Editor’s note: This article is part of an ongoing WPR series about workers’ rights in various countries around the world.
Rich in wealth but scarce in human capital, the Arab countries of the Persian Gulf have relied heavily on migrant laborers for much of the last half century. In recent years, however, social tensions and a severe economic downturn have put pressure on the region’s migrant labor force and caused many workers to be expelled. In an email interview, Karen Young, senior resident scholar at the Arab Gulf States Institute in Washington, explains the policy underpinning migrant labor in the Gulf, what has motivated the out-migration of workers, and how the downturn in Gulf economies has affected those who are most vulnerable.

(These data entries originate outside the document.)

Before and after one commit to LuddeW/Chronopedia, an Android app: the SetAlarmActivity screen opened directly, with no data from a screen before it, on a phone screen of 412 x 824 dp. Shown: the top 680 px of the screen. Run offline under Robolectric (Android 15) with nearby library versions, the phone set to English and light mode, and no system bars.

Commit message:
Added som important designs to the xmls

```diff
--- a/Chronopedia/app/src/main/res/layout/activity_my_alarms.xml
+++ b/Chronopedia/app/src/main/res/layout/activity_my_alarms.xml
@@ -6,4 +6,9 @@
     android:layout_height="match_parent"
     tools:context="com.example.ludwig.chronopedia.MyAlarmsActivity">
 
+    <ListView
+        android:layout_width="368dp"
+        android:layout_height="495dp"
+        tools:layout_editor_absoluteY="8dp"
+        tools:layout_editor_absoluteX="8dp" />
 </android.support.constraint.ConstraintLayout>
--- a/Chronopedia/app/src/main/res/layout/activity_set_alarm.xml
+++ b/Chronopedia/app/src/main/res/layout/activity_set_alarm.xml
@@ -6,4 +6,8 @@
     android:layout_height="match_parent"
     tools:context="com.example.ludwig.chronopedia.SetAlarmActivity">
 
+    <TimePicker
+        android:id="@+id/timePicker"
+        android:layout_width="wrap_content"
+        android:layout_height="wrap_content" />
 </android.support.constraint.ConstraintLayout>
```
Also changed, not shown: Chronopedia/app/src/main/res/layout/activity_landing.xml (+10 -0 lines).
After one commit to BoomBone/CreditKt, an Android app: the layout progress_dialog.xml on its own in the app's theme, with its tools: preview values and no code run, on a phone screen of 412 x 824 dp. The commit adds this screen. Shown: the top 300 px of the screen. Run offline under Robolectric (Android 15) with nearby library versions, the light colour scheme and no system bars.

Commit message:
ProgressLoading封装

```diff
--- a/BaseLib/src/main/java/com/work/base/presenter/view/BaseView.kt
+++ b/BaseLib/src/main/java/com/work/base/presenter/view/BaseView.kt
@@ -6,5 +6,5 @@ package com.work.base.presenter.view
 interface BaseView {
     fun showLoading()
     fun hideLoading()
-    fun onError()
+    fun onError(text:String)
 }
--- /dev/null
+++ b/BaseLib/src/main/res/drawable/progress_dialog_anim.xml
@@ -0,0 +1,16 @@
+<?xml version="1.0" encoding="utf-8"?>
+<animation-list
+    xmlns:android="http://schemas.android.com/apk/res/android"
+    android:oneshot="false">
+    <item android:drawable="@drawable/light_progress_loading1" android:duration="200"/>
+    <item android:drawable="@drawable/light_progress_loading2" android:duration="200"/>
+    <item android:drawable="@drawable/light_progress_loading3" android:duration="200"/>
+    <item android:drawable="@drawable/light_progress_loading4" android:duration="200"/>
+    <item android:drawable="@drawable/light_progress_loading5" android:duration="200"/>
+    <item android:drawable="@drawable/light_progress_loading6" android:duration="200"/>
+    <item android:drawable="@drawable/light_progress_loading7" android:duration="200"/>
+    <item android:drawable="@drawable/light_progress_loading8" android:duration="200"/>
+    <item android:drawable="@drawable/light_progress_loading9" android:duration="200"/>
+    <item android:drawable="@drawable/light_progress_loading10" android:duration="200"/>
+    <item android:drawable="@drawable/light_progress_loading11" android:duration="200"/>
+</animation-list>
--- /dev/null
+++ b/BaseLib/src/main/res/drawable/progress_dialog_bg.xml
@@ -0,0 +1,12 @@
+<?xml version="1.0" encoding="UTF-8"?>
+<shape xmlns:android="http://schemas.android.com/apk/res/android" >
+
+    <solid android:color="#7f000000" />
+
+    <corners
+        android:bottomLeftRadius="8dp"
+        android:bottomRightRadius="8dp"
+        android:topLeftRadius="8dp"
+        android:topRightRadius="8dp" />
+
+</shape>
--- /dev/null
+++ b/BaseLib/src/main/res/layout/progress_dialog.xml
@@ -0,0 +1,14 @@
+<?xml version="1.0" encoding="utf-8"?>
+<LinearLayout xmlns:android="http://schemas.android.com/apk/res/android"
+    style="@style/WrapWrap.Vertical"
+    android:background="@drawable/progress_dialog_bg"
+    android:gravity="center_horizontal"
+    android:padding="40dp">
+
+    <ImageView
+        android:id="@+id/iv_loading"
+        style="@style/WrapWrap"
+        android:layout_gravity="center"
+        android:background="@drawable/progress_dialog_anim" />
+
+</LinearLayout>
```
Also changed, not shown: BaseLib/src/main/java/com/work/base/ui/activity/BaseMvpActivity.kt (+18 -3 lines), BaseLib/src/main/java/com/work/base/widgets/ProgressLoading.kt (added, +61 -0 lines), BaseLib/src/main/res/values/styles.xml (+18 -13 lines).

WPR: Migrants and expats make up a huge part of the labor force in the Gulf. What have the Gulf countries’ policies been regarding migrant labor and how have they evolved over time?